Watch for and avoid areas with fresh drifts of smooth, stiffer, wind deposited snow especially in and around terrain features like gullies, cliff bands or roll-offs.


  A chilly, moist weather pattern will continue today and a few inches of snow are expected in our area. Mountain temperatures will rise significantly and we can expect high temperatures up near 20 degrees at 9000'.  The next strong Pacific storm, tracking in from the northwest, looks like it will produce significant snowfall for the region, with two feet or more accumulation possible Sunday night and Monday.  Looks like the productive pattern will continue through most of the rest of the month....

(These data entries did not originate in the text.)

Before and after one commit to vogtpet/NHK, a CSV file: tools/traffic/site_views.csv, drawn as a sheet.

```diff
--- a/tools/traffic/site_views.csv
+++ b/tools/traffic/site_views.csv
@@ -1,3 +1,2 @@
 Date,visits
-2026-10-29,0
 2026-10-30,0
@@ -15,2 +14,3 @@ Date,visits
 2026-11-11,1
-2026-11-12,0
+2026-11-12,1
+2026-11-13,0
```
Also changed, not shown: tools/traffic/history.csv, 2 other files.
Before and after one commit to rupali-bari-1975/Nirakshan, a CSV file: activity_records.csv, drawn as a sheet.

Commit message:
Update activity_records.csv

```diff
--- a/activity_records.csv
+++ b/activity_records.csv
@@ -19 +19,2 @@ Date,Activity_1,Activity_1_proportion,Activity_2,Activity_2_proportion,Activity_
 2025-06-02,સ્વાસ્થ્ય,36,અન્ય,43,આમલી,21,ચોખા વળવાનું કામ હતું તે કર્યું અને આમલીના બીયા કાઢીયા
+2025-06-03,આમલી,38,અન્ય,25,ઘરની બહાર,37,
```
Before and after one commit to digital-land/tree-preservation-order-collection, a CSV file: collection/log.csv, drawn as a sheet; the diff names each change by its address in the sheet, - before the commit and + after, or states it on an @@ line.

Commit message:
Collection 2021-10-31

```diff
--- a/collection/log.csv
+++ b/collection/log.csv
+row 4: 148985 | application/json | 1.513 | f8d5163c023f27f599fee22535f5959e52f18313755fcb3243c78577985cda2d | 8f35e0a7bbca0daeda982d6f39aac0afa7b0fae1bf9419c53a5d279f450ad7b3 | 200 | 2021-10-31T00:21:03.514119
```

The major access to upper elevation snow is via the Tony Grove Road, which is not maintained for wheeled vehicles in the winter.  It is however, heavily used by different wintertime user groups, and this time of year patience and restrained speeds in congested areas are important safety concerns....

If you have observations from the backcountry, especially if you see or trigger an avalanche, please let us know.  You can leave a message at (435) 755-3638 or 1-800-662-4140, or email us at uac@utahavalanchecenter.org. (Fax 801-524-6301).

The UAC depends on contributions from users like you to support our work.  To find out more about how you can support our efforts to continue providing the avalanche forecasting and education that you expect please visit our Friends page.

The information in this advisory is from the U.S.D.A. Forest Service, which is solely responsible for its content.  This advisory describes general avalanche conditions and local variations always occur.

This information does not apply to developed ski areas or highways where avalanche control is normally done.  This advisory is from the U.S.D.A. Forest Service, which is solely responsible for its content. This advisory describes general avalanche conditions and local variations always occur.

This advisory provided by the USDA Forest Service, in partnership with:

The Friends of the Utah Avalanche Center, Utah Division of State Parks and Recreation, Utah Division of Emergency Management, Salt Lake County, Salt Lake Unified Fire Authority and the friends of the La Sal Avalanche Center. See our Sponsors Page for a complete list.